You can find an internship via your institution as most institutions have dedicated people and resources to assist you with this. You can also search via regular job search engines, industry websites and professional associations.
Internship as part of a programme in NL
If you are currently studying in the Netherlands, you can do an internship on the basis of your EU citizenship or valid residence permit for the purpose of study. If you are not a EU/EEA or Swiss citizen, you do need to sign a tri-party internship agreement that must be co-signed by your employer and educational institution.
Standard internship agreement for non EU/EEA students
Please note that receiving a stipend or salary might have implications for your health insurance and taxation liabilities. You can read more about that below, under 'Internship pay'.
Internship after your studies
Once you have received your diploma, non-EU citizens can apply for an 'Orientation year highly educated persons' or 'Orientation Year permit' in short. During this year, you are allowed to do an internship and/or have a paid or voluntary job.
For more information about the Orientation year permit visit the website of the Dutch Immigration and Naturalisation Service (IND).
If you are a EU/EEA or Swiss citizen, you are free to live, work and do an internship in the Netherlands. EU citizens in the Netherlands do have certain rights and responsibilities. For more information visit the website of the IND.
Internship as part of a programme abroad
It is also possible to do an internship in the Netherlands when you are studying in another country. If you are not an EU/EEA or Swiss citizen, your employer will need to apply for a residence and/or work permit, depending on your nationality and the duration of your stay.
Please consult this decision tree for more information about the administrative procedure for your situation.
There are no rules about the salaries paid to interns, this is between you and the internship provider. Interns usually get some form of payment. If you get paid a salary for your internship, it does have consequences for your liability to pay tax, your social security status and your obligation to have health insurance.
As long as your pay is only a compensation for expenses, it will not be subject to taxation. Expenses include, for example, travel expenses. If any other form of payment is made, the internship provider must pay tax and social security contributions.
You might be obliged to take out Dutch public health insurance if you are doing a paid internship.

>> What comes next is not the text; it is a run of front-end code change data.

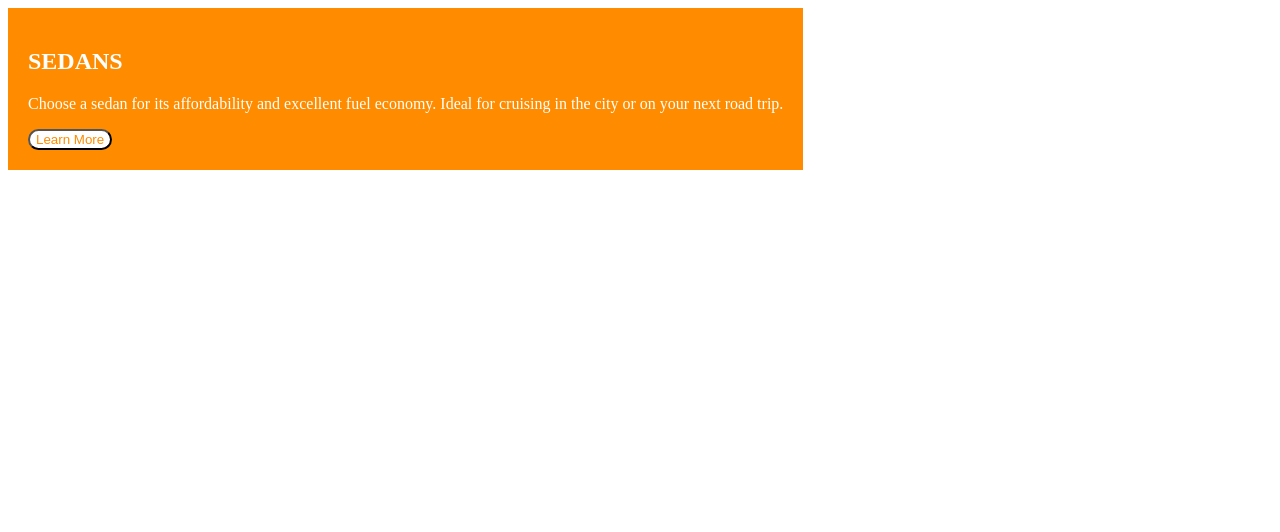
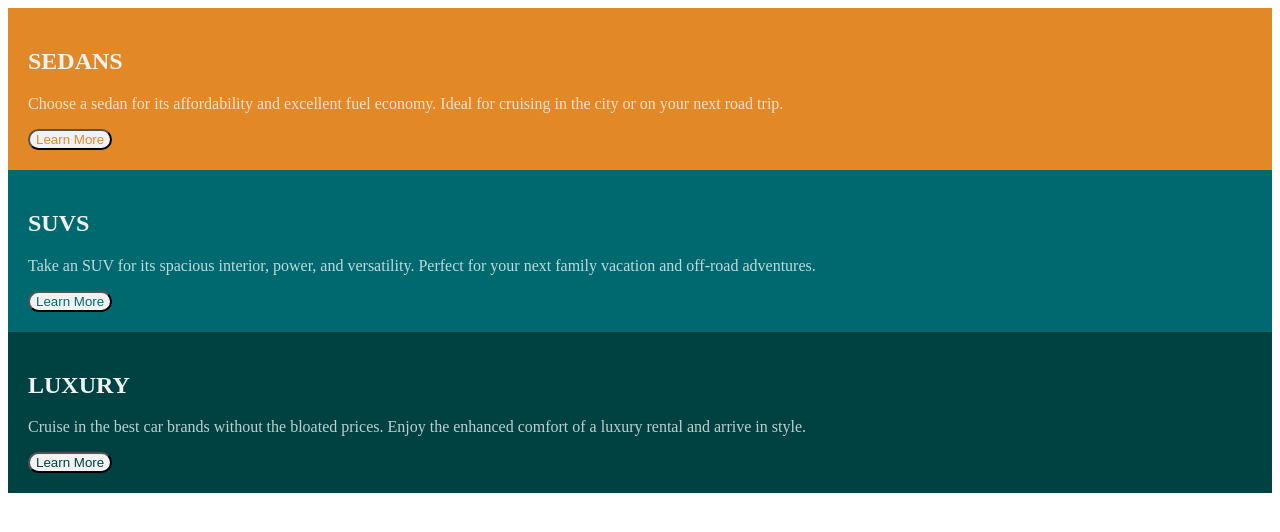
Before and after one commit to joan-code007/202307-w2ch1-joan-perez, a website: page public/index.html in a window 1280 px wide. Drawn offline with nearby package versions, Linux system fonts and the light colour scheme; files that its build step writes are made by us from their sources.

Commit message:
Add color in articles

```diff
--- a/public/index.html
+++ b/public/index.html
@@ -12,14 +12,29 @@
 <body>
   <div class="main__container">
     <article class="container__sedans">
-      <h1 class="article__h1">SEDANS</h1>
-      <p class="article__p">
+      <h1 class="article__h2--sedans">SEDANS</h1>
+      <p class="article__p--sedans">
         Choose a sedan for its affordability and excellent fuel economy. Ideal for cruising in the city or on your next
         road trip.
       </p>
-      <button class="article__button" type="submit">Learn More</button>
+      <button class="article__button--sedans" type="submit">Learn More</button>
     </article>
-
+    <article class="container__suvs">
+      <h2 class="article__h2--suvs">SUVS</h2>
+      <p class="article__p--suvs">
+        Take an SUV for its spacious interior, power, and versatility. Perfect for your next family vacation and
+        off-road adventures.
+      </p>
+      <button class="article__button--suvs" type="submit">Learn More</button>
+    </article>
+    <article class="container__luxury">
+      <h2 class="article__h2--luxury">LUXURY</h2>
+      <p class="article__p--luxury">
+        Cruise in the best car brands without the bloated prices. Enjoy the enhanced comfort of a luxury rental and
+        arrive in style.
+      </p>
+      <button class="article__button--luxury" type="submit">Learn More</button>
+    </article>
 </body>
 
 </html>
--- a/src/sass/_globals.scss
+++ b/src/sass/_globals.scss
@@ -6,27 +6,82 @@
 
 .main__container {
   display: flex;
+  flex-direction: column;
 }
 
 .container__sedans {
-  background-color: rgb(255, 140, 0);
+  background-color: hsl(31, 77%, 52%);
   flex-direction: column;
   justify-content: center;
   align-items: center;
   padding: 20px;
 }
 
-.article__h1 {
-  color: rgb(255, 255, 255);
+.article__h2--sedans {
+  color: hsl(0, 0%, 95%);
 }
 
-.article__p {
-  color: rgb(255, 255, 255);
+.article__p--sedans {
+  color: hsla(0, 0%, 100%, 0.75);
 }
 
-.article__button {
+.article__button--sedans {
   cursor: pointer;
   border-radius: 30px 30px 30px 30px;
-  background-color: rgb(255, 255, 255);
-  color: rgb(255, 140, 0);
+  background-color: hsl(0, 0%, 95%);
+  color: hsl(31, 77%, 52%);
 }
+
+.container__suvs {
+  background-color: hsl(184, 100%, 22%);
+  flex-direction: column;
+  justify-content: center;
+  align-items: center;
+  padding: 20px;
+}
+
+.article__h2--suvs {
+  color: hsl(0, 0%, 95%);
+}
+
+.article__p--suvs {
+  color: hsla(0, 0%, 100%, 0.75);
+}
+
+.article__button--suvs {
+  cursor: pointer;
+  border-radius: 30px 30px 30px 30px;
+  background-color: hsl(0, 0%, 95%);
+  color: hsl(184, 100%, 22%);
+}
+
+.container__luxury {
+  background-color: hsl(179, 100%, 13%);
+  flex-direction: column;
+  justify-content: center;
+  align-items: center;
+  padding: 20px;
+}
+
+.article__h2--luxury {
+  color: hsl(0, 0%, 95%);
+}
+
+.article__p--luxury {
+  color: hsla(0, 0%, 100%, 0.75);
+}
+
+.article__button--luxury {
+  cursor: pointer;
+  border-radius: 30px 30px 30px 30px;
+  background-color: hsl(0, 0%, 95%);
+  color: hsl(179, 100%, 13%);
+}
+
+@media screen and (min-width: 1440px) {
+  .slide-arrows-container {
+    display: flex;
+    padding: 0;
+    align-self: flex-end;
+  }
+}
```
Also changed, not shown: 1 other file.
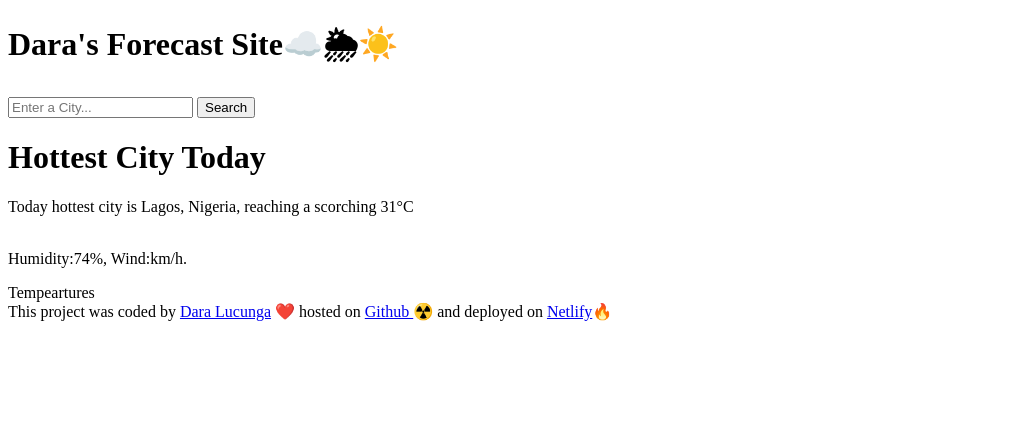
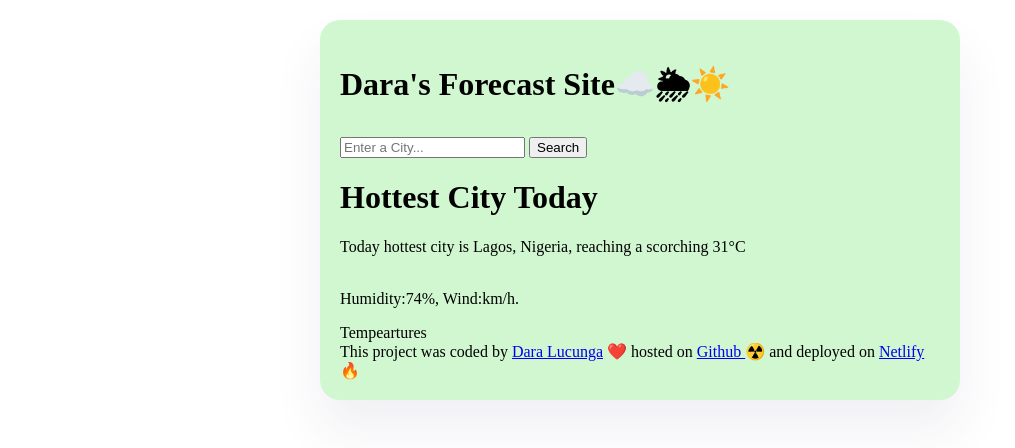
Before and after one commit to DNyl01/WeatherA7, a plain HTML site: page index.html in a window 1280 px wide. Shown: the whole page, without its empty margins (0-1015 px from the left). Drawn offline with Linux system fonts and the light colour scheme.

Commit message:
styled the main container

```diff
--- a/index.html
+++ b/index.html
@@ -4,8 +4,10 @@
     <meta charset="UTF-8" />
     <meta name="viewport" content="width=device-width, initial-scale=1.0" />
     <title>Dara's site</title>
+    <link rel="stylesheet" href="style.css">
   </head>
   <body>
+    <div class="all-content">
     <header>
       <form>
         <h1>Dara's Forecast Site☁️🌦☀️</h1>
@@ -35,5 +37,6 @@
         Netlify</a
       >🔥
     </footer>
+    </div>
   </body>
 </html>
--- /dev/null
+++ b/style.css
@@ -0,0 +1,11 @@
+body {
+  background-color: white;
+}
+.all-content {
+  background-color: rgb(209, 247, 209);
+  max-width: 600px;
+  margin: 20px auto;
+  padding: 20px;
+  border-radius: 20px;
+  box-shadow: 0 30px 50px rgba(65, 50, 100, 0.08);
+}
```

For more information, visit our web page on Insurance.
You can read more about the tax and social benefit implications on the government website business.gov.nl.
We have developed a guide for employers on how to hire an international intern. You can share this with your prospective employer.